How can people get involved?

Kosmea lovers can help to support the Makeup Free Me campaign by purchasing a bottle of our Certified Organic Rose Hip Oil up until 7th September. 5 per cent of all sales of Kosmea Certified Organic Rose Hip Oil (10mL and 20mL) will go to Makeup Free Me to help the movement ‘empower women and girls to develop and nurture positive self-image’. Kosmea Certified Organic Rose Hip Oil helps to repair, nourish, and hydrate skin leaving it glowing. Most women will hardly need to wear makeup after using it! You can also register to donate at the Makeup Free Me website www.makeupfreeme.com.au and go Makeup Free on August 29 with the help of Kosmea Facial Cleansing Wipes.

Why is important that we act to change unrealistic body expectations for women?

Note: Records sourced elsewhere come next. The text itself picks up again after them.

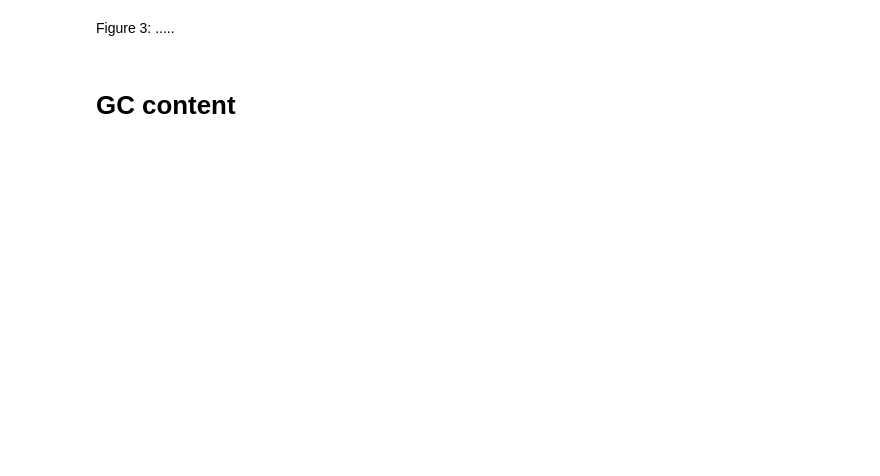
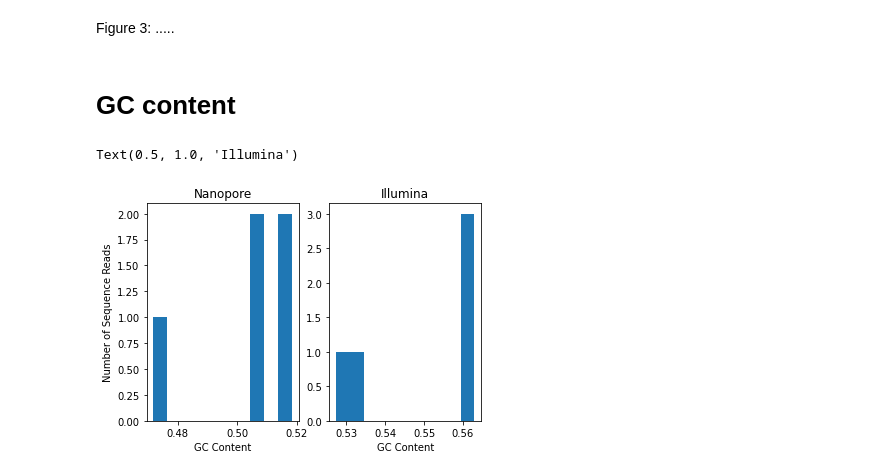
Before and after one commit to zealjinwala/Computational-Analysis, a Jupyter notebook: DNASeqAnalysis.ipynb, the cells around one changed output. Saved outputs shown, nothing was run; the diff lists cells and outputs as text; code cells hidden in the pictures; blank space fills up the shorter version.

```diff
--- a/DNASeqAnalysis.ipynb
+++ b/DNASeqAnalysis.ipynb
@@ -95,3 +94,35 @@ Text(0.5, 1.0, 'Nanopore')
 Figure 3: .....
 # %% [markdown]
 # GC content
+# %%
+GCIL = []
+fracIL = []
+for i in range(len(dfIllumina['Seqs'])):
+    GinIL = dfIllumina['Seqs'].iloc[i].count('G')
+    CinIL = dfIllumina['Seqs'].iloc[i].count('C')
+    GCIL.append(GinIL + CinIL)
+    # print(GCIL[i])
+    # print(readLengthsIL[i])
+    fracIL.append(GCIL[i]/readLengthsIL[i])
+    # print(fracIL)
+
+GCNP = []
+fracNP = []
+for i in range(len(dfNanopore['Seqs'])):
+    GinNP = dfNanopore['Seqs'].iloc[i].count('G')
+    CinNP = dfNanopore['Seqs'].iloc[i].count('C')
+    GCNP.append(GinNP+ CinNP)
+    fracNP.append(GCNP[i]/readLengthsNP[i])
+
+plt.subplot(1,2,1)
+plt.hist(fracNP)
+plt.xlabel('GC Content')
+plt.ylabel('Number of Sequence Reads')
+plt.title('Nanopore')
+plt.subplot(1,2,2)
+plt.hist(fracIL)
+plt.xlabel('GC Content')
+plt.title('Illumina')
+# %% [output]
+Text(0.5, 1.0, 'Illumina')
+[figure, added]
```
Also changed, not shown: parts of 7 cells of this notebook, 2 other files.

If we don’t do anything about change unrealistic body expectations we are going to be breeding a generation that is physiologically tainted and how will they cope with brining children into the world if they cannot manage to cope with life themselves. I believe that we need to change the way we think about how we look and start to look at how we think and act not only toward ourselves but others we come into contact with.

What are your tips on getting beautiful, glowing skin – without makeup?

Keep it simple, cleanse, exfoliate and nourish the skin. I would recommend our Certified Organic Rose Hip Oil as a staple to heal, nourish and repair the skin, to cleanse I would recommend our Purifying Cream Cleanser, and our Daily Facial Exfoliant to remove dead skin cells and prime the skin for the application of our moisturisers. To moisturise I would recommend our day cream our Replenishing Moisture Cream or our SPF30 Moisturising Lotion for the face to protect against UVA and UVB rays.

Makeup Free Me, Kosmea, Marie Jenkins, charity, self-worth, positive image

August 19, 2014